→ **Work to be completed**: Among the entries below, find the lines with "notebooks" and copy them.

Start of Records shown

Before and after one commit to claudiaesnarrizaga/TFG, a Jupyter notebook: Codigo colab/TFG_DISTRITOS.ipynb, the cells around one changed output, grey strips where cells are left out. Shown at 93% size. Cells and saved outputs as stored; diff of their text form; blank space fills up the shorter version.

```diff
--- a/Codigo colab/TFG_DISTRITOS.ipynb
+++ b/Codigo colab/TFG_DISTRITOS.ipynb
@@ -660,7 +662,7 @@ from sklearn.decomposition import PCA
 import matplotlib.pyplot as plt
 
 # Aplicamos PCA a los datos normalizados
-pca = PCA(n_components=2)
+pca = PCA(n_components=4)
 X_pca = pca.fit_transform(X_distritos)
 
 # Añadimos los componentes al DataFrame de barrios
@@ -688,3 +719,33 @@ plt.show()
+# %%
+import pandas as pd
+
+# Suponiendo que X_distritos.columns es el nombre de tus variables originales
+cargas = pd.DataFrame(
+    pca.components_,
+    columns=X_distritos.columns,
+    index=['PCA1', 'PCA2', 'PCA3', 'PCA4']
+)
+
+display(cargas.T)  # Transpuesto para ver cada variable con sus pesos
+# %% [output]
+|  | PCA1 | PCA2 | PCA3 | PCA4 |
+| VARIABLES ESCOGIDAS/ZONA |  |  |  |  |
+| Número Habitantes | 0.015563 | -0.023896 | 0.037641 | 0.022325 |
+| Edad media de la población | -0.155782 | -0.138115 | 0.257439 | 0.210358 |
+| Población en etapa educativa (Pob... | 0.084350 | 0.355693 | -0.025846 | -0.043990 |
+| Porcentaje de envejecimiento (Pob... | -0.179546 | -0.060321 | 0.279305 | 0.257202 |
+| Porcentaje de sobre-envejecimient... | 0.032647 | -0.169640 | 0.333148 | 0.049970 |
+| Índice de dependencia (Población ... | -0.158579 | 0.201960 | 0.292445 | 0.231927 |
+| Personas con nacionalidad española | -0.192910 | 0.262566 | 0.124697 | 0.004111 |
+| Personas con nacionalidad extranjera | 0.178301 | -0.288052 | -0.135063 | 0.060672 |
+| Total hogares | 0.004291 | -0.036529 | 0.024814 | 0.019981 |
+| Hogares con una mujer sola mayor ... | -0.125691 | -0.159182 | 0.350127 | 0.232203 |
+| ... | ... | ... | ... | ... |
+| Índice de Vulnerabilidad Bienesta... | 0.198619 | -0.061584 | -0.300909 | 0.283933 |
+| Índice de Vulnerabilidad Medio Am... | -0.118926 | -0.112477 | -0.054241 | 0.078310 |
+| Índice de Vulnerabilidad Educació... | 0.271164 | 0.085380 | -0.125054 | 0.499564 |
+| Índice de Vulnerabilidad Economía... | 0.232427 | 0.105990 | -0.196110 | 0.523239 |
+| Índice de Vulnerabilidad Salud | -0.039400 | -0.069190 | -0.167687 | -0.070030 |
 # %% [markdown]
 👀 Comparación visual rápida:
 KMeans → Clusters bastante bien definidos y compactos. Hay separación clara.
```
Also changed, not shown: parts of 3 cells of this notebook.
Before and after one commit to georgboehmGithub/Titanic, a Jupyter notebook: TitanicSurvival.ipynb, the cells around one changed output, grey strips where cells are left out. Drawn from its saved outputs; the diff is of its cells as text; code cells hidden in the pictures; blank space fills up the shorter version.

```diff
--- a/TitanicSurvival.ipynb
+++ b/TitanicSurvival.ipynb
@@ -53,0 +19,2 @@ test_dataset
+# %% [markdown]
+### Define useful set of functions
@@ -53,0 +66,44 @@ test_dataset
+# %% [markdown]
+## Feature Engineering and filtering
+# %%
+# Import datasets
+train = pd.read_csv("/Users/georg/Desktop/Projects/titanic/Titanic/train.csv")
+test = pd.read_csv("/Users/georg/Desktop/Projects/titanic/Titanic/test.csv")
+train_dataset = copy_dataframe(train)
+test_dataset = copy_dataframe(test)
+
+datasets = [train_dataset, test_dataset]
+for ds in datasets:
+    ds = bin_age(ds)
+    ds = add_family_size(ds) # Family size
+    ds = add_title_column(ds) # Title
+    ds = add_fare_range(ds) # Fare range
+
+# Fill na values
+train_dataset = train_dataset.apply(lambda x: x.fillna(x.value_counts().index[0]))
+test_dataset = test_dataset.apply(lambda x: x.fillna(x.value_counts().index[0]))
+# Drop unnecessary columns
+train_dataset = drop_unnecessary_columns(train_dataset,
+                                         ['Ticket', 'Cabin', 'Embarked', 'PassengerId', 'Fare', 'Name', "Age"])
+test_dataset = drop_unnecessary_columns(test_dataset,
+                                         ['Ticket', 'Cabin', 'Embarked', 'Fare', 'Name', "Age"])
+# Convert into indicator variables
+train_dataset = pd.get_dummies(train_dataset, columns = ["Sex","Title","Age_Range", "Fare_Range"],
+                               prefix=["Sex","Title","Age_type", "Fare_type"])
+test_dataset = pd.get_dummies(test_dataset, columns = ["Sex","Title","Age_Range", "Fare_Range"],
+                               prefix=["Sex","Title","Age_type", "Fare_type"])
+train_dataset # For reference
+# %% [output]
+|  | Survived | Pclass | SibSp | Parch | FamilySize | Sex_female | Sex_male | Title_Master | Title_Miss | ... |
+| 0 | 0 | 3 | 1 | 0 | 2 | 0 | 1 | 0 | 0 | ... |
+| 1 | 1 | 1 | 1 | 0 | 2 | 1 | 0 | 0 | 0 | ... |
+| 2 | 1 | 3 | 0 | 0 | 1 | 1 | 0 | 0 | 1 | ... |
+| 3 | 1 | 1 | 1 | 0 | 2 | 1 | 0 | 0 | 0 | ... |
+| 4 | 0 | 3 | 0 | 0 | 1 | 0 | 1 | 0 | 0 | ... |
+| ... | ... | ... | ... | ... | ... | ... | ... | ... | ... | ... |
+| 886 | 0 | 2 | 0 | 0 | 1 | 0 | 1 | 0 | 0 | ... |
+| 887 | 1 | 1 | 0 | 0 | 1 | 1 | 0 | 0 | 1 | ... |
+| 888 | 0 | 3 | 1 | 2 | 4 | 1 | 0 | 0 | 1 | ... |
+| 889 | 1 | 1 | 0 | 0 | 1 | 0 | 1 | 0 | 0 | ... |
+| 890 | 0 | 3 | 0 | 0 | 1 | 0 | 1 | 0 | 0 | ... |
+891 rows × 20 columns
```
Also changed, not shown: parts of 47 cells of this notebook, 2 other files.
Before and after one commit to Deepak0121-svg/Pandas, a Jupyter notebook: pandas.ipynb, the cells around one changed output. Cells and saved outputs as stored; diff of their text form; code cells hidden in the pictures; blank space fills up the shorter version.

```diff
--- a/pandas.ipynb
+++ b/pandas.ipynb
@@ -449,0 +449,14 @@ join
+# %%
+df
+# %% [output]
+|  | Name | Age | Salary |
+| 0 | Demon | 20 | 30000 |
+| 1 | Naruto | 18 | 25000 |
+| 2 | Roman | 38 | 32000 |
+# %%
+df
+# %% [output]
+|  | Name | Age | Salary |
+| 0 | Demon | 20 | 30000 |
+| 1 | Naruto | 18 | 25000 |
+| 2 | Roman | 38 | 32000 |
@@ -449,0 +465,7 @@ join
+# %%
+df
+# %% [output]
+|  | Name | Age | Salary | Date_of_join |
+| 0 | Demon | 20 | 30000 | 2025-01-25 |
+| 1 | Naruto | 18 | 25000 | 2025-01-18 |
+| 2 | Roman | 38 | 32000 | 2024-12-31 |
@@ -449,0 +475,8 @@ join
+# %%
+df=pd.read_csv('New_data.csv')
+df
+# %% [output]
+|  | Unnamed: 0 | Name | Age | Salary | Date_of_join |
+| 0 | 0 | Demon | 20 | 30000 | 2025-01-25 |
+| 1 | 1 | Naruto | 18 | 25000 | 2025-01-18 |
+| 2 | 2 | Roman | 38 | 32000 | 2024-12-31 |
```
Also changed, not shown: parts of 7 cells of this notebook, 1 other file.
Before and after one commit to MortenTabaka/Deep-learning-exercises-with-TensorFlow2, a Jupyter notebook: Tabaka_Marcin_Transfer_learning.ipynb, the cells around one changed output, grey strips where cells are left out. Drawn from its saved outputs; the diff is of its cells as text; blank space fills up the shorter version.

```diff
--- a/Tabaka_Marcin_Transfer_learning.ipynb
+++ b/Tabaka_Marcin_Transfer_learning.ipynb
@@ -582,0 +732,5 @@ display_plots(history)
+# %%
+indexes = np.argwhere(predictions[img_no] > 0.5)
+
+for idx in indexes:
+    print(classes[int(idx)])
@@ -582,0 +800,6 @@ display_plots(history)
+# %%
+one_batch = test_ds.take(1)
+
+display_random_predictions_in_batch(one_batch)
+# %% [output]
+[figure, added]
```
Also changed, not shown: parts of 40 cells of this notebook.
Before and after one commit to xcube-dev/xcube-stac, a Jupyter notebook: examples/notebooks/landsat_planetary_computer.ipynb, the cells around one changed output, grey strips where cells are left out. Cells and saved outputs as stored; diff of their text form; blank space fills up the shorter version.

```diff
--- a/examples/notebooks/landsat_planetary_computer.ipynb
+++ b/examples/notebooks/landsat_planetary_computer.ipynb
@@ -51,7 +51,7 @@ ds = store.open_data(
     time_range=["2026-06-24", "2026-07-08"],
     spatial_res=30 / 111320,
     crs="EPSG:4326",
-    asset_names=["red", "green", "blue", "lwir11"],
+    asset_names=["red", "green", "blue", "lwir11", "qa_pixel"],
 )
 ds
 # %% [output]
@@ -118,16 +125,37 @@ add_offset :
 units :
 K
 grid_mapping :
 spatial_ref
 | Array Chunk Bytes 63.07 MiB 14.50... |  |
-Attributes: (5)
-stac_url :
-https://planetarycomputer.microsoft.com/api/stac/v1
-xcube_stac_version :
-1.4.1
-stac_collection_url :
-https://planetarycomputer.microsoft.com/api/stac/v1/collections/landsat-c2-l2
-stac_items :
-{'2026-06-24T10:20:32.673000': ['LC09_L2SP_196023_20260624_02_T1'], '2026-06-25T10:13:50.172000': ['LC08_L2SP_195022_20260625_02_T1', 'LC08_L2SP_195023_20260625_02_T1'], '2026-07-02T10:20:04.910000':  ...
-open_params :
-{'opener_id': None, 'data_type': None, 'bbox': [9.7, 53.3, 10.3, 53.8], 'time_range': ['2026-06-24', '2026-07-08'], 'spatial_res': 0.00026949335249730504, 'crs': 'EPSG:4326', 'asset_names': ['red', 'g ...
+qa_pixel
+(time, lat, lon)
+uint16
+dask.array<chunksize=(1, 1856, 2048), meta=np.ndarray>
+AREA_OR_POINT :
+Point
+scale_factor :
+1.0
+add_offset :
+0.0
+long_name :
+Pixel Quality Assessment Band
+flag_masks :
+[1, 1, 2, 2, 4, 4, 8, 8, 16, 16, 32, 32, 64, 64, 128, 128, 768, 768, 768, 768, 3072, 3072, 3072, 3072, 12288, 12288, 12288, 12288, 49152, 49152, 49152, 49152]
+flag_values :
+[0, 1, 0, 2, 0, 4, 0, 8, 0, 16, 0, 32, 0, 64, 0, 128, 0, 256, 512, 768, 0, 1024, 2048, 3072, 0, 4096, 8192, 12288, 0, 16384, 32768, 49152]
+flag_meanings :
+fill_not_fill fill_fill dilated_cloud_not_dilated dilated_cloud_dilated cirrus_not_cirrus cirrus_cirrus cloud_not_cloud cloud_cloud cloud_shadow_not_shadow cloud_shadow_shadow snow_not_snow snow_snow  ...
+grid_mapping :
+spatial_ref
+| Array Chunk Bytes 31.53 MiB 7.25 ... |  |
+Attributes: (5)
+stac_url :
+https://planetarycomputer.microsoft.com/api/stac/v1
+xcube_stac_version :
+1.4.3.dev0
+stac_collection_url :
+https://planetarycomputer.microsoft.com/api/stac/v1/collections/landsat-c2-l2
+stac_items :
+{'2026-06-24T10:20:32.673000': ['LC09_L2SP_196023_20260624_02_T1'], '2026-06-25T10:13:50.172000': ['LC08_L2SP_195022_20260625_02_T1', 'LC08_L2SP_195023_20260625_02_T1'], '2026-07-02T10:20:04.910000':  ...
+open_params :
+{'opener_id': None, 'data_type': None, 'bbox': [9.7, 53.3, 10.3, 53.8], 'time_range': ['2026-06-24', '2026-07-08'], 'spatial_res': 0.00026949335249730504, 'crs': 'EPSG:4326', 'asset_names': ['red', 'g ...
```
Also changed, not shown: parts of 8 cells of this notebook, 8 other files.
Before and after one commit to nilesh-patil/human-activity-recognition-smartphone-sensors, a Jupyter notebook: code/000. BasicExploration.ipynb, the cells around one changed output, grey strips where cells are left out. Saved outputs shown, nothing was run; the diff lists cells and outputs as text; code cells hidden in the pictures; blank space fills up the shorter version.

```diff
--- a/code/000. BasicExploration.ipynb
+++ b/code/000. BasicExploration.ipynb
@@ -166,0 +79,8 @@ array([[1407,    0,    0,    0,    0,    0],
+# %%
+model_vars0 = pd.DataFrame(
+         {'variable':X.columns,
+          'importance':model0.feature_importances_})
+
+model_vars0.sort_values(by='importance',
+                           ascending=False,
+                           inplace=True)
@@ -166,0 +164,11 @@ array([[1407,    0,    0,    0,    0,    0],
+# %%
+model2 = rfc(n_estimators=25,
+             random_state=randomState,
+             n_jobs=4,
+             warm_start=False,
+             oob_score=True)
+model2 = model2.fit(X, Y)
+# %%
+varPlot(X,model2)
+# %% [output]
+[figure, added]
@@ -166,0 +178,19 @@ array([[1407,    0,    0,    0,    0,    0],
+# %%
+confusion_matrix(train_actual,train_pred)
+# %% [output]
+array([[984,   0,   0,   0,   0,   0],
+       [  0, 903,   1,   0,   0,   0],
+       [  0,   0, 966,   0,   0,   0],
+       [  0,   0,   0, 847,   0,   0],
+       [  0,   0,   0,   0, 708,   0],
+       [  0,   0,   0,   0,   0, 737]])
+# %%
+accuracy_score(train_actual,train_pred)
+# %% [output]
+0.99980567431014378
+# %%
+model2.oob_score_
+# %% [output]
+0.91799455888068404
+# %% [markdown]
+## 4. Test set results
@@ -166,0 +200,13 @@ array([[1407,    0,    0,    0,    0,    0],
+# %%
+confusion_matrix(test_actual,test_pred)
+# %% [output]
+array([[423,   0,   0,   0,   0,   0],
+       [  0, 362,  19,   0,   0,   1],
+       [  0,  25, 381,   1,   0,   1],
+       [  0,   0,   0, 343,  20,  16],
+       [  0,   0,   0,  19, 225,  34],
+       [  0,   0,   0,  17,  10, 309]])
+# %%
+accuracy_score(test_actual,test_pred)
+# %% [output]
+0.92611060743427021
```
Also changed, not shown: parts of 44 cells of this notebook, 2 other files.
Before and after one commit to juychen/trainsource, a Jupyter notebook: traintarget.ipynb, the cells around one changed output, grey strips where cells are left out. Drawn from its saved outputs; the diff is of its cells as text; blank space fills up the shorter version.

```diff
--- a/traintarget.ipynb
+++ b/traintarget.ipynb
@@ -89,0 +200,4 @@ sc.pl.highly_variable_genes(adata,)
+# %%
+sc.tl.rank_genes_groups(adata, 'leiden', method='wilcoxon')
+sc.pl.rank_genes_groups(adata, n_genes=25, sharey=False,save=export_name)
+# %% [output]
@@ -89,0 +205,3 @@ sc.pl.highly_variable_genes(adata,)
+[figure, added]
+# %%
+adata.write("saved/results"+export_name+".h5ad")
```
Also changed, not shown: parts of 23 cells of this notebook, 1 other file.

End of Records shown

→ **Task solution**:
Before and after one commit to xcube-dev/xcube-stac, a Jupyter notebook: examples/notebooks/landsat_planetary_computer.ipynb, the cells around one changed output, grey strips where cells are left out. Cells and saved outputs as stored; diff of their text form; blank space fills up the shorter version.
--- a/examples/notebooks/landsat_planetary_computer.ipynb
+++ b/examples/notebooks/landsat_planetary_computer.ipynb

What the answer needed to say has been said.